Alaskans for Better Elections has filed a complaint with the Alaska Public Offices Commission (APOC) alleging that four organizations and two men perpetrated multiple campaign finance law violations in an effort to repeal the state’s open primary and ranked choice voting system.

The complaint, detailing numerous alleged violations, names Alaskans for Honest Elections, Alaskans for Honest Government, Ranked Choice Education Association (RCEA), Wellspring Ministries, Phillip Izon, and Art Mathias. The complaint further contends that Izon and Mathias serve numerous roles in the entities named in the complaint. 

According to Mathias, his group has worked closely with APOC.

“We have done everything they told us to do, and we will continue to do so,” Mathias said. “If there is anything we need to fix, we will do so.”

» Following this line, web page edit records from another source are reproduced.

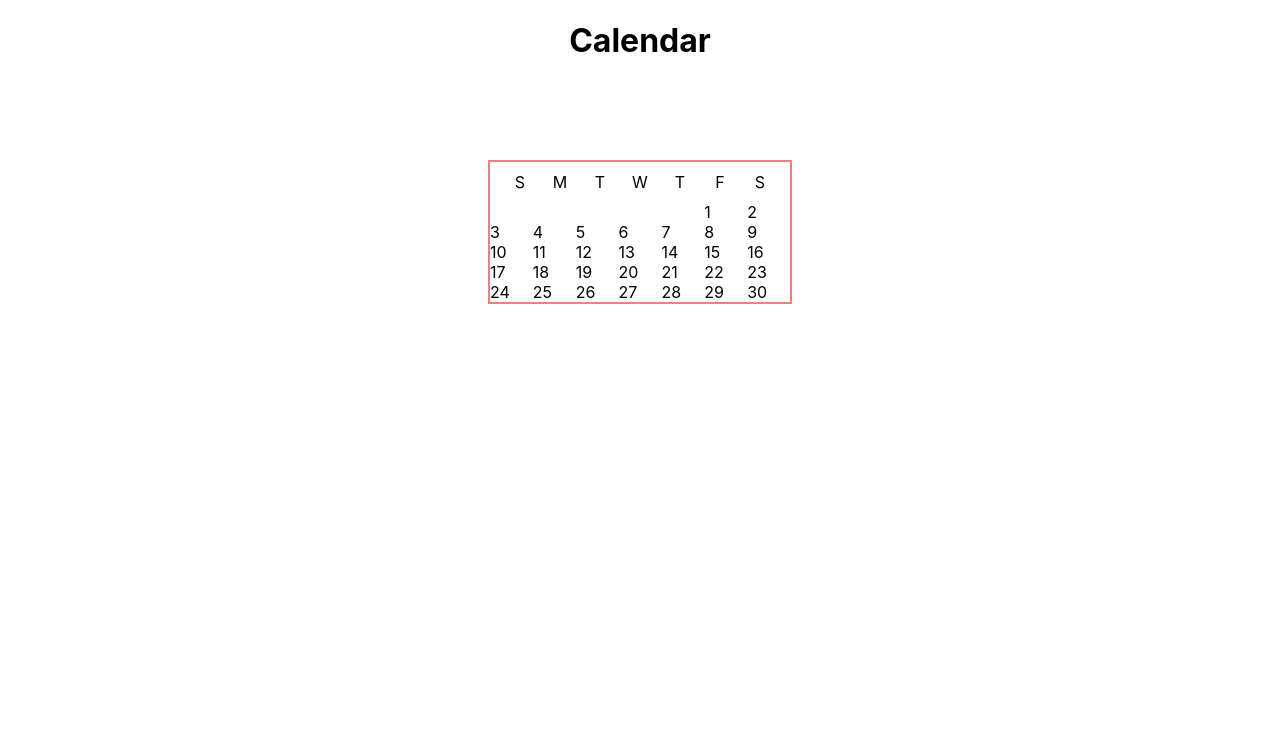
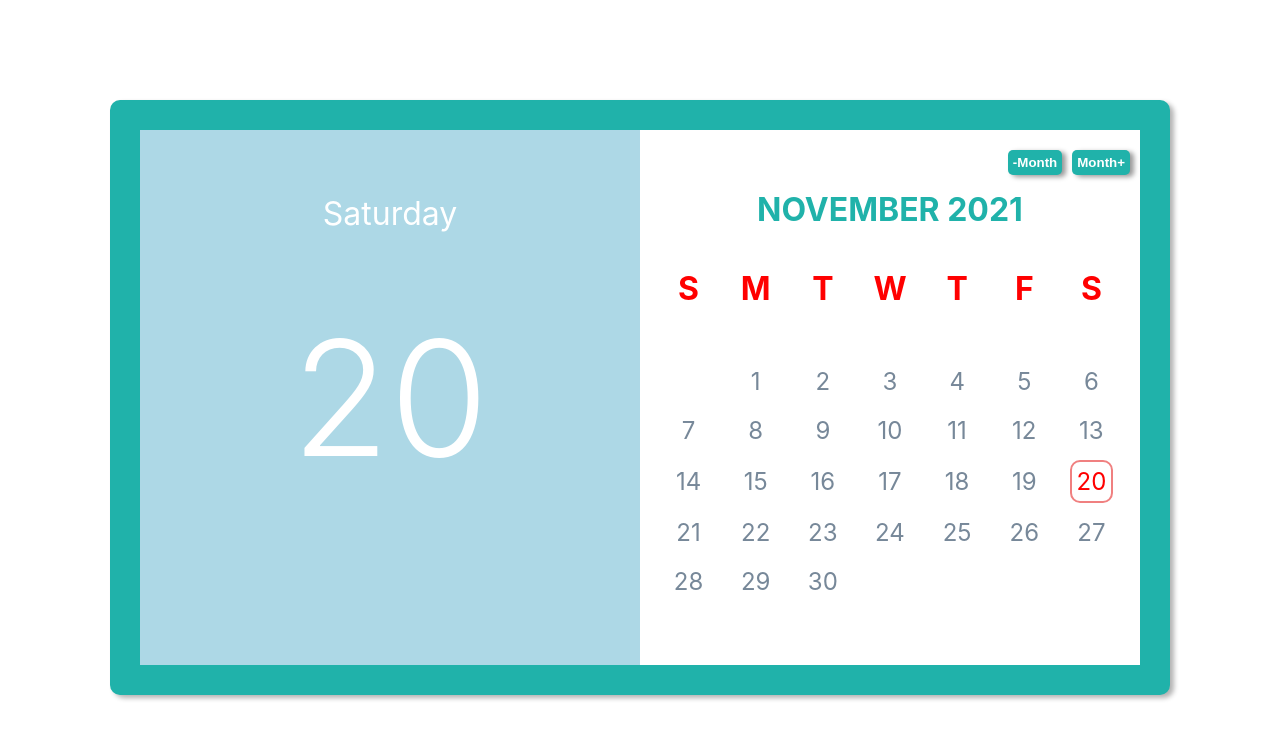
Before and after one commit to Wefoss/react_calendar, a React (Create React App) app: page / in a window 1280 px wide. Shown: the top 738 px of the page. Built offline with nearby package versions, Linux system fonts and the light colour scheme.

Commit message:
a bit sj code add listOfDays, checkedCurrendDate, renderDayNames, and add style

```diff
--- a/src/App.css
+++ b/src/App.css
@@ -1,5 +1,6 @@
 :root {
   box-sizing: border-box;
+  font-size: 16px;
 }
 
 p {
@@ -45,3 +46,9 @@ p {
     transform: rotate(360deg);
   }
 }
+
+@media (max-width:800px) {
+  :root {
+    font-size: 12px;
+  }
+}
--- /dev/null
+++ b/src/components/CalendarDateNow/dateNow.module.css
@@ -0,0 +1,10 @@
+.date_num {
+  font-size: 10rem;
+  font-weight: 300;
+  }
+
+.day_name {
+  position: absolute;
+  top: 12%;
+  font-size: 2rem;
+}
--- /dev/null
+++ b/src/components/CalendarDateNow/index.js
@@ -0,0 +1,13 @@
+import React from "react";
+import style from './dateNow.module.css'
+
+const CalendarDateNow = ({ date, dayName }) => {
+  return (
+    <>
+      <div className={style.day_name}>{dayName}</div>
+      <div className={style.date_num}>{date}</div>
+    </>
+  );
+};
+
+export default CalendarDateNow;
--- /dev/null
+++ b/src/components/CalendarItems/CalendarItems.module.css
@@ -0,0 +1,11 @@
+.checked {
+  border-radius: 10px;
+  border: 2px solid lightcoral;
+  color: red;
+}
+
+li {
+  list-style: none;
+  padding: 5px;
+  font-size: 1.5rem;
+ }
--- a/src/components/CalendarItems/index.js
+++ b/src/components/CalendarItems/index.js
@@ -1,8 +1,10 @@
 import React from 'react';
+import styles from './CalendarItems.module.css'
 
-const CalendarItems = ({elem}) => {
+const CalendarItems = ({elem, checked}) => {
+
     return (
-        <p>{elem}</p>
+        <li className={styles[checked]} >{elem}</li>
     );
 }
 
--- a/src/components/CalendarMain/calendarMain.module.css
+++ b/src/components/CalendarMain/calendarMain.module.css
@@ -1,22 +1,95 @@
+.calendar {
+  min-height: 50vh;
+  max-width: 1000px;
+  margin: 100px auto;
+  padding: 30px;
+  border-radius: 10px;
+  box-shadow: 4px 3px 5px rgba(0, 0, 0, 0.3);
+  background-color: lightseagreen;
+}
+
+.calendar_content {
+  display: flex;
+  background-color: #fff;
+}
+
+.date_now {
+  position: relative;
+  display: flex;
+  justify-content: center;
+  align-items: center;
+  background-color: lightblue;
+  color: #fff;
+  width: 50%;
+}
+
 .container {
-  max-width: 300px;
-  max-height: 300px;
-  border: 2px solid lightcoral;
-  margin: 100px auto;
+  position: relative;
+  width: 50%;
+  margin: 20px 0px;
+}
+
+.container_title {
+  font-size: 2rem;
+  margin: 0px;
+  padding: 40px 0px 30px 0px;
+  text-align: center;
+  color: lightseagreen;
 }
 
 .title {
   text-align: center;
 }
 
-.day_Wrap {
-  padding: 10px;
+.day_wrap,
+.calendar_wrap {
+  padding: 20px;
+  gap: 10px;
+  font-size: 1.5rem;
   display: grid;
-  text-align: center;
+  place-items: center;
   grid-template-columns: repeat(7, 1fr);
+  color: lightslategray;
 }
 
-.calendar_wrap {
-  display: grid;
-  grid-template-columns: repeat(7, 1fr);
+.day_wrap {
+  padding: 10px 20px;
+  font-size: 2rem;
+  font-weight: bold;
+  color: red;
 }
+
+.btn_wrap {
+  position: absolute;
+  top: 0;
+  right: 2%;
+}
+
+.btn_wrap > button {
+  padding: 5px;
+  border-radius: 5px;
+  box-shadow: 4px 2px 5px rgba(0, 0, 0, 0.4);
+  font-weight: bold;
+  cursor: pointer;
+  outline: none;
+  border: none;
+  background-color: lightseagreen;
+  color: #fff;
+  transition: all 0.1s ease;
+}
+
+.btn_wrap > button:active {
+  transform: translate(1px, 1px);
+  box-shadow: none;
+}
+
+.btn_wrap > button + button {
+  margin-left: 10px;
+}
+
+
+@media screen and (max-width: 400px) {
+  .calendar_content {
+    flex-direction: column;
+  }
+}
--- a/src/components/CalendarMain/index.js
+++ b/src/components/CalendarMain/index.js
@@ -1,9 +1,10 @@
 import React, { Component } from "react";
-import { getDaysInMonth, startOfMonth, format } from "date-fns";
+import { getDaysInMonth, startOfMonth, format, addMonths } from "date-fns";
 
 import style from "./calendarMain.module.css";
 import CalendarDayNames from "../CalendarDayNames";
 import CalendarItems from "../CalendarItems";
+import CalendarDateNow from "../CalendarDateNow";
 
 class CalendarMain extends Component {
   constructor(props) {
@@ -12,7 +13,7 @@ class CalendarMain extends Component {
       myDate: new Date(),
     };
     this.dayNames = ["S", "M", "T", "W", "T", "F", "S"];
-    this.arrayOfCurrentDay = []
+    this.arrayOfCurrentDay = [];
   }
 
   getDay = () => {
@@ -21,40 +22,71 @@ class CalendarMain extends Component {
     return days;
   };
 
+  nextMonth = (str) => {
+    const { myDate } = this.state;
+    this.setState({
+      myDate: str === "plus" ? addMonths(myDate, 1) : addMonths(myDate, -1),
+    });
+    this.arrayOfCurrentDay = [];
+  };
 
+  listOfDays = () => {
+    const { myDate } = this.state;
+    const nullIndex = this.dayNames.indexOf(
+      format(startOfMonth(myDate), "EEEEE")
+    );
+    let numOfDAy = this.getDay();
+    while (numOfDAy + nullIndex > 0) {
+      this.arrayOfCurrentDay.unshift(numOfDAy--);
+    }
 
-  componentDidMount() {
-      const {myDate} = this.state
-   console.log(this.getDay());
-   console.log((format(startOfMonth(myDate), 'EEEEE')));
-   console.log(this.dayNames.indexOf((format(startOfMonth(myDate), 'EEEEE'))));
-   console.log(''.repeat(this.dayNames.indexOf((format(startOfMonth(myDate), 'EEEEE')))));
+    return this.arrayOfCurrentDay.map((el, id) => (
+      <CalendarItems
+        key={id}
+        checked={this.checkedCurrendDate(el) && "checked"}
+        elem={el > 0 ? el : null}
+      />
+    ));
+  };
 
-     }
+  checkedCurrendDate = (el) => {
+    const { myDate } = this.state;
+    return (
+      +format(myDate, "d") === el &&
+      format(new Date(), "dd MMM yyyy") === format(myDate, "dd MMM yyyy")
+    );
+  };
 
-   testFunc = () => {
-    let numOfDAy = this.getDay();
-    while(numOfDAy > 0) {
-        this.arrayOfCurrentDay.unshift(numOfDAy--)
-           }
-           this.arrayOfCurrentDay.unshift(null, '', '', '', '')
-           return this.arrayOfCurrentDay.map((el, id) => <CalendarItems key={id}  elem={el}/>)
-   }
+  renderDayNames = (el, i) => <CalendarDayNames key={i} dayIs={el} />;
 
   render() {
+    const { myDate } = this.state;
     return (
       <>
-        <h1 className={style.title}>Calendar</h1>
-        <div className={style.container}>
-          <div className={style.day_Wrap}>
-            {this.dayNames.map((el, i) => (
-              <CalendarDayNames key={i} dayIs={el} />
-            ))}
+        <section className={style.calendar}>
+          <div className={style.calendar_content}>
+            <div className={style.date_now}>
+              <CalendarDateNow
+                date={format(new Date(), "dd")}
+                dayName={format(new Date(), "EEEE")}
+              />
+            </div>
+
+            <article className={style.container}>
+              <h2 className={style.container_title}>
+                {format(myDate, "MMMM yyyy").toLocaleUpperCase()}
+              </h2>
+              <div className={style.day_wrap}>
+                {this.dayNames.map(this.renderDayNames)}
+              </div>
+              <ul className={style.calendar_wrap}>{this.listOfDays()}</ul>
+              <div className={style.btn_wrap}>
+                <button onClick={() => this.nextMonth("minus")}>-Month</button>
+                <button onClick={() => this.nextMonth("plus")}>Month+</button>
+              </div>
+            </article>
           </div>
-           <div className={style.calendar_wrap}>
-                 {this.testFunc()}
-           </div>
-        </div>
+        </section>
       </>
     );
   }
```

In November of 2020, Alaskans voted to enact an initiative that established a top-four open nonpartisan primary, ranked choice voting for general elections, along with new “dark money” disclosure requirements. In 2022, residents voted under these regulations in special primary and special general elections for the U.S. House, plus regular primary and general elections for all contests for state and federal offices.

Following that election, the complaint notes, Alaskans for Honest Elections (AHE) filed an initiative with the Alaska Lieutenant Governor’s office to repeal the ballot measure under which the new voting system was enacted. That initiative was approved an Alaskans for Honest Elections is currently collecting petition signatures to qualify for placement on the 2024 ballot.


Other groups and individuals are also working in support of the repeal, including Alaskans for Honest Government and the RCEA. The complaint contends that neither of these groups are properly registered with APOC, as required before undertaking such activities, and neither of the groups have reported their donors or expenditures.

The complaint also contends that Wellspring Ministries, an Anchorage religious organization, appears to be subsidizing or housing the RCEA. The RCEA itself was somehow also formed as a church, while the RCEA engages in unreported campaign activities and what appears to be laundering of contributions to AHE.

The RCEA also appears to have formed as an auxiliary of Wellspring for the purpose of using Wellspring’s IRS status to provide donors with potentially unlawful tax deductions for political donations, the complaint contends.